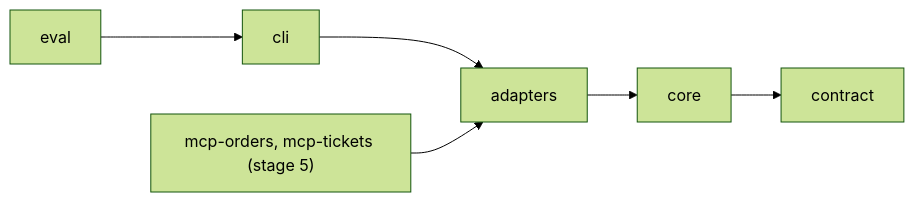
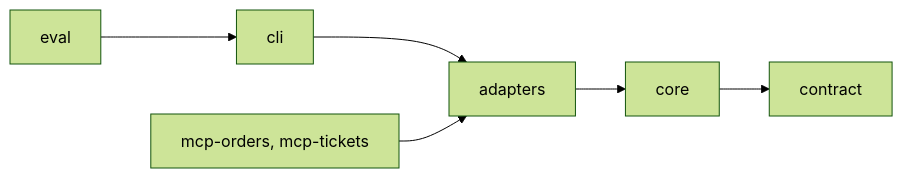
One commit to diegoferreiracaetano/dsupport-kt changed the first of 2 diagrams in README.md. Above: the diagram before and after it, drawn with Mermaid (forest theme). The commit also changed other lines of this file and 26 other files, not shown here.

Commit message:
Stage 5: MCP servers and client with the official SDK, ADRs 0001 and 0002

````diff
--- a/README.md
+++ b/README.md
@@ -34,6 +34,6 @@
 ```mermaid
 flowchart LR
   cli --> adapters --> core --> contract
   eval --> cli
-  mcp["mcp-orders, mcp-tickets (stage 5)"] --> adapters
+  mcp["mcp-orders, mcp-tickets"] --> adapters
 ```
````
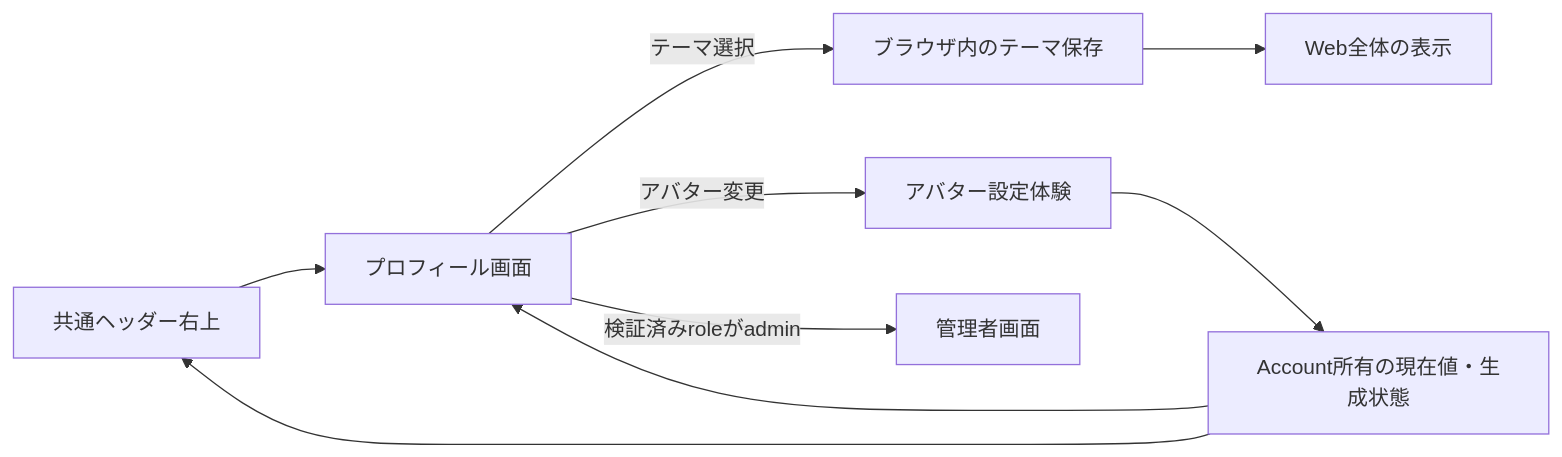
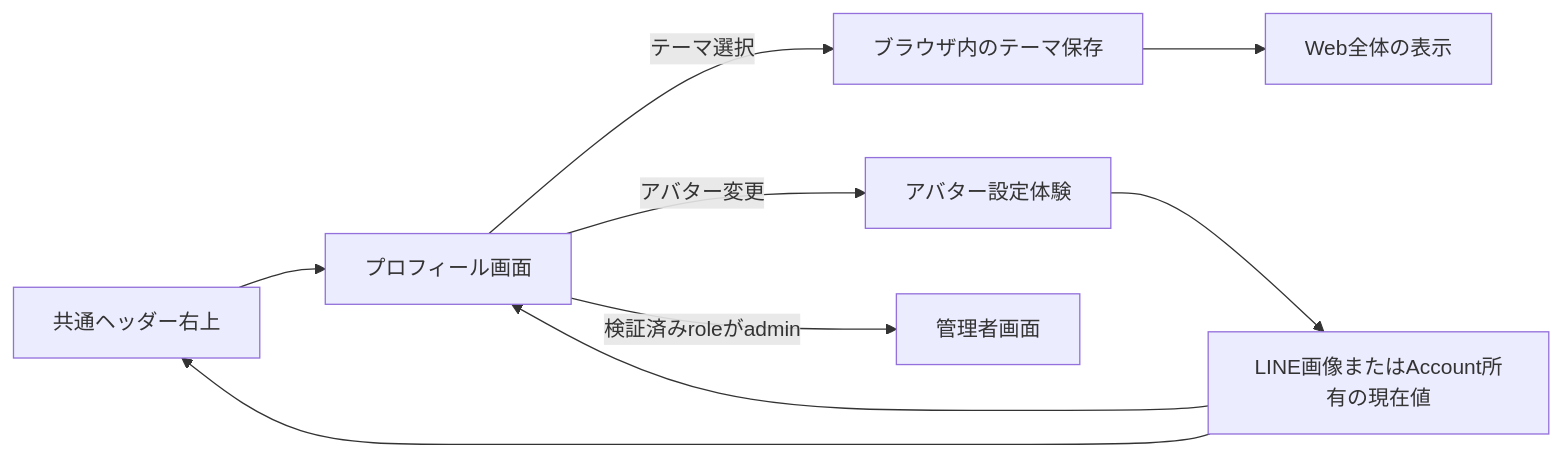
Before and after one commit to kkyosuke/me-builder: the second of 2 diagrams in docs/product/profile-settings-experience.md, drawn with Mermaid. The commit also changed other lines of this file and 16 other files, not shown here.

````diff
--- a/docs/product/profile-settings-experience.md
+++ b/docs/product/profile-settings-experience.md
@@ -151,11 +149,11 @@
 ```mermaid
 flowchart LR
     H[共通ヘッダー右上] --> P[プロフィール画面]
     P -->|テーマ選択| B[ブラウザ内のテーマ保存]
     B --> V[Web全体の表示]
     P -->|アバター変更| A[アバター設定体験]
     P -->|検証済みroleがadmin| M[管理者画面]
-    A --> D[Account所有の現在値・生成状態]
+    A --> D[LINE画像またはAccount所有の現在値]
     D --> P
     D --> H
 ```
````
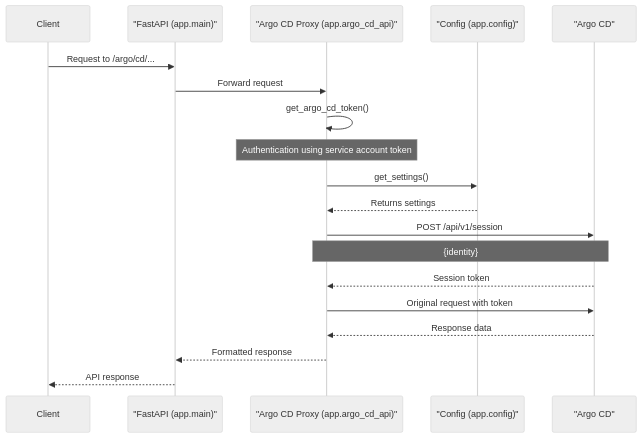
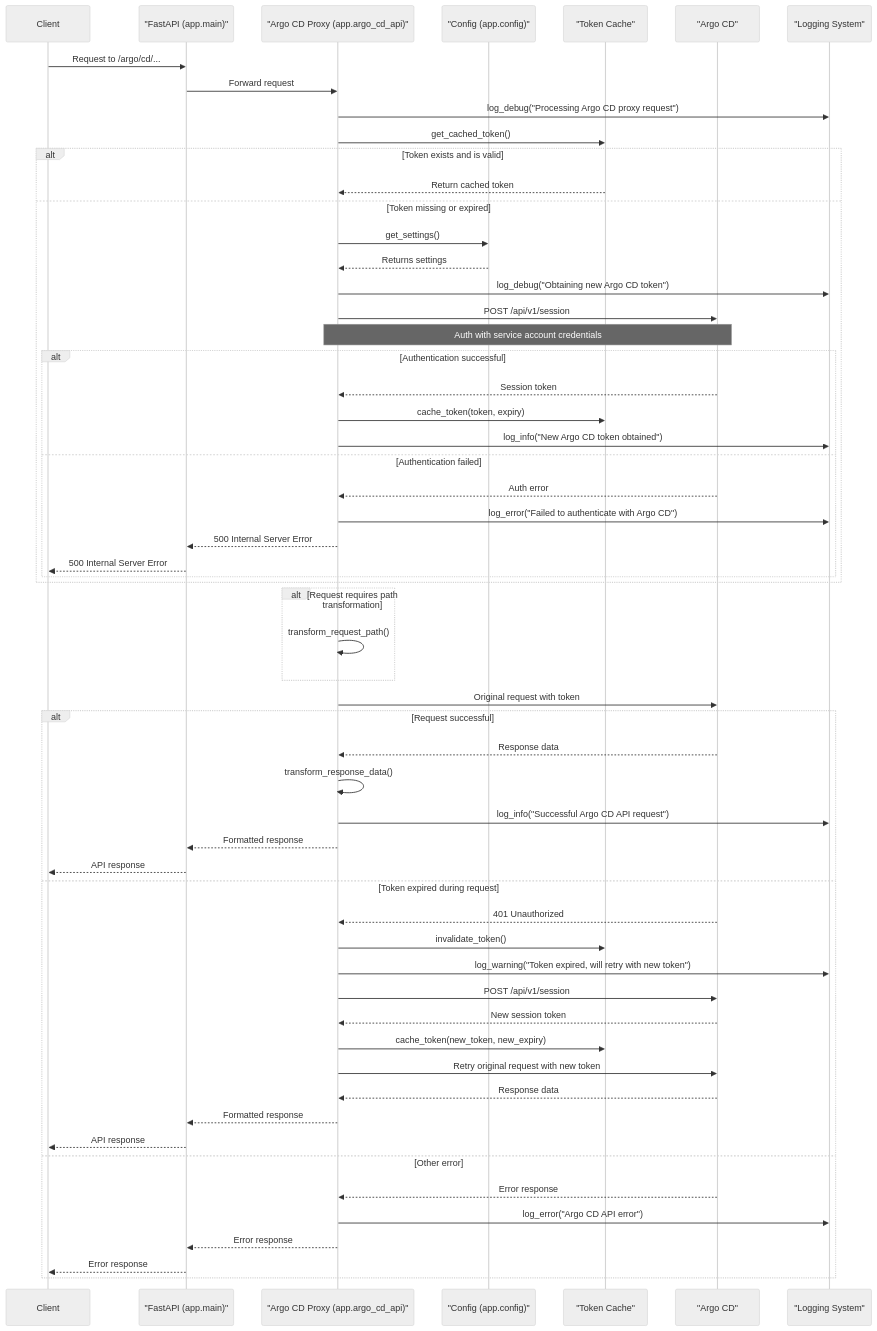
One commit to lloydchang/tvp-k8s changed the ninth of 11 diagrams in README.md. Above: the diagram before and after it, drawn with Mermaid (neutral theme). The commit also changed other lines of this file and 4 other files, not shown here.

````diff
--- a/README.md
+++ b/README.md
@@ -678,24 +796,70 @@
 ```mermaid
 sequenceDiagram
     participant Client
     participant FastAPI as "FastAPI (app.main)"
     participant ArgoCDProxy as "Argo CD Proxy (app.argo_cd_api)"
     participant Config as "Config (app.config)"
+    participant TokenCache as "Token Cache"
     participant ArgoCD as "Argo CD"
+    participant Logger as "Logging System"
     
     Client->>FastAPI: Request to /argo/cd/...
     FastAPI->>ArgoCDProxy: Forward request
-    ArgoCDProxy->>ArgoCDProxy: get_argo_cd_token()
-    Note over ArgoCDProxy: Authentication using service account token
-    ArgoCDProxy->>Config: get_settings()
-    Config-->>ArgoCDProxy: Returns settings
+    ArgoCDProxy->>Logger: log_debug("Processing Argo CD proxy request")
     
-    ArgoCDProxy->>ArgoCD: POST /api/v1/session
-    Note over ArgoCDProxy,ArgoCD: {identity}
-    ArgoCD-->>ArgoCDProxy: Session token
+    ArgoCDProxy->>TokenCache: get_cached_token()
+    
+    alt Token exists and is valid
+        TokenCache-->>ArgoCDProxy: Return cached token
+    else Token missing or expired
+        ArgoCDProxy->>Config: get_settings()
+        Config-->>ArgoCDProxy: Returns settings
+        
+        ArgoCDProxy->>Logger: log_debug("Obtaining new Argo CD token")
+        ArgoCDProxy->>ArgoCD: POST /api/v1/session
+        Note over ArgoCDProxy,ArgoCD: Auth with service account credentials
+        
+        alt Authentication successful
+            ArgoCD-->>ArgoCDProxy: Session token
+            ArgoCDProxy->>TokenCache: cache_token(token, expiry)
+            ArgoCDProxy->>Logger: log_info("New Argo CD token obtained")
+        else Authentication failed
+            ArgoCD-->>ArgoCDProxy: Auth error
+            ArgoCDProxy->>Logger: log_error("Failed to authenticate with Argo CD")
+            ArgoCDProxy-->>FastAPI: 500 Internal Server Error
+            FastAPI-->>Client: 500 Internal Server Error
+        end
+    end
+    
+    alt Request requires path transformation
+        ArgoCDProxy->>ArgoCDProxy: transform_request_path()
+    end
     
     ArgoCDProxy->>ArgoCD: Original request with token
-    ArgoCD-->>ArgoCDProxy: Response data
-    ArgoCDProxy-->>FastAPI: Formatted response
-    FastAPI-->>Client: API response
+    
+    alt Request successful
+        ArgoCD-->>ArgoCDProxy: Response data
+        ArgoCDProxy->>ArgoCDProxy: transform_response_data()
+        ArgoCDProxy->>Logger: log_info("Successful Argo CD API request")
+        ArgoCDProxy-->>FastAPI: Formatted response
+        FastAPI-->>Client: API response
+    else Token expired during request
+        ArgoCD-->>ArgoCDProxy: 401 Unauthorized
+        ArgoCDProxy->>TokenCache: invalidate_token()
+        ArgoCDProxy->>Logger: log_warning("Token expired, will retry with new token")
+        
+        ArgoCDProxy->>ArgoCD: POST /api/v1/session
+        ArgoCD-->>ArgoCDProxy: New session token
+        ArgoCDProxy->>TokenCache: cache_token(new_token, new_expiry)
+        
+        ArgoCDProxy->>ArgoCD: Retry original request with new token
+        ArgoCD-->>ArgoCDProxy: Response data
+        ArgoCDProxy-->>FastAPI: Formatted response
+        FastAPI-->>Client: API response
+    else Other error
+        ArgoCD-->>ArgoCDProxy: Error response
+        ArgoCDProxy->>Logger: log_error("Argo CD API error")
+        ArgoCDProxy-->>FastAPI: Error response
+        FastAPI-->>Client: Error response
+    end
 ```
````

§ **Work to be completed**
Above are some records; copy exactly the lines from the one with "service account token" through the one with "and is valid", both included, and no others.

§ **Output of the task**
-    Note over ArgoCDProxy: Authentication using service account token
-    ArgoCDProxy->>Config: get_settings()
-    Config-->>ArgoCDProxy: Returns settings
+    ArgoCDProxy->>Logger: log_debug("Processing Argo CD proxy request")
     
-    ArgoCDProxy->>ArgoCD: POST /api/v1/session
-    Note over ArgoCDProxy,ArgoCD: {identity}
-    ArgoCD-->>ArgoCDProxy: Session token
+    ArgoCDProxy->>TokenCache: get_cached_token()
+    
+    alt Token exists and is valid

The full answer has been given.